Microsoft and NVIDIA are working together to optimize Windows CE for Tegra-based Smartbooks, with NVIDIA exec Mike Rayfield describing Android as having a "rough user interface". Windows CE, meanwhile, has a "low memory footprint and a good collection of apps" and "is a rock-solid operating system that has been shipped billions of times" claimed the general manager for NVIDIA's mobile business unit.
After the cut: 1080p Tegra Smartbooks and more on the Tegra Zune HD rumors
Their work centers on best balancing Windows CE's use of the 750MHz ARM11 processor and the 1080p high-definition capable graphics chipset that make up Tegra. The upshot will be longer battery life and improved graphical capabilities, such as 1080p output via HDMI. NVIDIA is still working with Google to develop a Tegra-friendly Android build, but it will be around a year before there's a version suitable for Smartbooks he suggests.
One of the key drawbacks for Android in Tegra implementations is its lack of hardware graphics acceleration support.

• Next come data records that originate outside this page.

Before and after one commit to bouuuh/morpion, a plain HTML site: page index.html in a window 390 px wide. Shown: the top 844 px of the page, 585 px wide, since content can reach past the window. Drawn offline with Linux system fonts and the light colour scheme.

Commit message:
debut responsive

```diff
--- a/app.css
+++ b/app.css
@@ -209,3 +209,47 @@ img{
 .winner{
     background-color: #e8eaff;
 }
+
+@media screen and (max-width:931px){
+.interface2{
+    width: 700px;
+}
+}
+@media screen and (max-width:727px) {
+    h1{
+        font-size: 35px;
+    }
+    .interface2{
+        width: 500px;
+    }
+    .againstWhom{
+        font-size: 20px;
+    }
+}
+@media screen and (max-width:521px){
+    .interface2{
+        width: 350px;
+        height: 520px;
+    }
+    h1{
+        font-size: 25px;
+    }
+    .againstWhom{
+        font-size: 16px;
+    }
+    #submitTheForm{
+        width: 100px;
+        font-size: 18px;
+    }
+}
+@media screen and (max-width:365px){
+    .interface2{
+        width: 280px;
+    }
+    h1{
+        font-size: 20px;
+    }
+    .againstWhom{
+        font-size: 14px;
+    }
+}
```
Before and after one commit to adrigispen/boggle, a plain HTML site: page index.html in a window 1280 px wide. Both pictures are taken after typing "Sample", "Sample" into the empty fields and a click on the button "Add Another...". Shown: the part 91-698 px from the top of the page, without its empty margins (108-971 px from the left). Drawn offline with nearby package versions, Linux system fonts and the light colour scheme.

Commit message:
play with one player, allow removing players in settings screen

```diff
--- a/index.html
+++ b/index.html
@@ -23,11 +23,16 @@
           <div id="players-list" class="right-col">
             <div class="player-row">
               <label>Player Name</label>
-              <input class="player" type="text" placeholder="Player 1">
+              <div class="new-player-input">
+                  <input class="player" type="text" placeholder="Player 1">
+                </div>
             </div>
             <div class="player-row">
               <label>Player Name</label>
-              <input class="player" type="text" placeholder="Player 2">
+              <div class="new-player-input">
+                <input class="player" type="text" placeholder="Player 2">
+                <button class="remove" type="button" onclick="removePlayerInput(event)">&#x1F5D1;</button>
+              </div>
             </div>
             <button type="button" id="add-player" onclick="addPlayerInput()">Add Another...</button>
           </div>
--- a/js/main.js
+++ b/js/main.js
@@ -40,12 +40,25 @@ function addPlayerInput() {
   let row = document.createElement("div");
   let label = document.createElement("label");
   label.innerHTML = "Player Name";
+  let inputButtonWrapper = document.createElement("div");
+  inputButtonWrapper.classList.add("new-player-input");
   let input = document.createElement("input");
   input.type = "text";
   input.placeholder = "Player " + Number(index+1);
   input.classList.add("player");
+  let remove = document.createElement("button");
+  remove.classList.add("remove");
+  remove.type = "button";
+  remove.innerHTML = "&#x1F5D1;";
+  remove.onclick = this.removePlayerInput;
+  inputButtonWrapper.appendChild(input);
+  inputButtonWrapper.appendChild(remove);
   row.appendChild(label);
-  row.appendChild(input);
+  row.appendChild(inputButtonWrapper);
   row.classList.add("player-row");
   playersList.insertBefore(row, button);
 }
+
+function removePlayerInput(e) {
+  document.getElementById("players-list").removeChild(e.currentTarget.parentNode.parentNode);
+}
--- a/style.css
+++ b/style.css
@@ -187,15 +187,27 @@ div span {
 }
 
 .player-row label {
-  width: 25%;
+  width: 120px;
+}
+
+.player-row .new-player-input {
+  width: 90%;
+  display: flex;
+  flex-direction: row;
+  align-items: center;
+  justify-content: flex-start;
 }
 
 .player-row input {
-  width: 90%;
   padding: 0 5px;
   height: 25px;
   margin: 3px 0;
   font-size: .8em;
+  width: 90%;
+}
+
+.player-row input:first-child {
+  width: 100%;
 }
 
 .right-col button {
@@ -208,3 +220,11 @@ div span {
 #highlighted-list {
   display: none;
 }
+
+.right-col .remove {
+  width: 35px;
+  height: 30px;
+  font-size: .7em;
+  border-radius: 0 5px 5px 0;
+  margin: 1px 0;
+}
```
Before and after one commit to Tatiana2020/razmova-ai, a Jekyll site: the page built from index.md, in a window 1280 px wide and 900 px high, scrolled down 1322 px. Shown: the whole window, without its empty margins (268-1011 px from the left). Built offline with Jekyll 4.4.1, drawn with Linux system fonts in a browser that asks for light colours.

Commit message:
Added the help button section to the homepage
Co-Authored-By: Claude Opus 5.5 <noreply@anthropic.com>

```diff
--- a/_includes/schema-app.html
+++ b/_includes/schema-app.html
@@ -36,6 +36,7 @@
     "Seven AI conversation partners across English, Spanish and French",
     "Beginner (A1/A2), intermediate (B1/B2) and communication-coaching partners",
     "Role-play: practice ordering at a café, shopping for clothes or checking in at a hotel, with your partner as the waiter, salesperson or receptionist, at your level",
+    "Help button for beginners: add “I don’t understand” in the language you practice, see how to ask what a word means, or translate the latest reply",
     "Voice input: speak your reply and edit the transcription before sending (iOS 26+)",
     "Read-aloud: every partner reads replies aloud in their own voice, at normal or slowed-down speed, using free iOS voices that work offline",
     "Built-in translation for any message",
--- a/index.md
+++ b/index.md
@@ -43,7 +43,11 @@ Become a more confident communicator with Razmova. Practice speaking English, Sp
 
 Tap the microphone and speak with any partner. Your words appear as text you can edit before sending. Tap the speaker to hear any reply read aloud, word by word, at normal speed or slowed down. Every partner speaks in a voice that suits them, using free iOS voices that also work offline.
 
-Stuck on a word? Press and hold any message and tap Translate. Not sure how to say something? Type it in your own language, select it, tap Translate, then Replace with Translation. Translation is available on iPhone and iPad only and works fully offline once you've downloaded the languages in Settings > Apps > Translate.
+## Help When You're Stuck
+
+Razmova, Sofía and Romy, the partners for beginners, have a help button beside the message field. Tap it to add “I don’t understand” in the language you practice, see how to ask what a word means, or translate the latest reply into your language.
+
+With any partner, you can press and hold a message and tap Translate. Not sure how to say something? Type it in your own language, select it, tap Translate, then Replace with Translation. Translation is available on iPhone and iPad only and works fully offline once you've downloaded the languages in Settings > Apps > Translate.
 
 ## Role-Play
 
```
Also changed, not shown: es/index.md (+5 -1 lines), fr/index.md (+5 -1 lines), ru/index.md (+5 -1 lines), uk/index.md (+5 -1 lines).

All video and graphics rendering is currently done in Java code, which Rayfield says is too slow for HD; Google would not comment on Rayfield's statements.
Rayfield also declined to comment on recent claims that Microsoft have decided to use NVIDIA's Tegra platform for their upcoming Zune HD PMP. "Microsoft hasn't confirmed that," he told Computerworld, "so until they comment, I can't." However he did confirm that NVIDIA are working to optimize Tegra for use with Windows Mobile, a fact which will likely reignite speculation that upcoming Microsoft smartphones might use the HD-capable platform.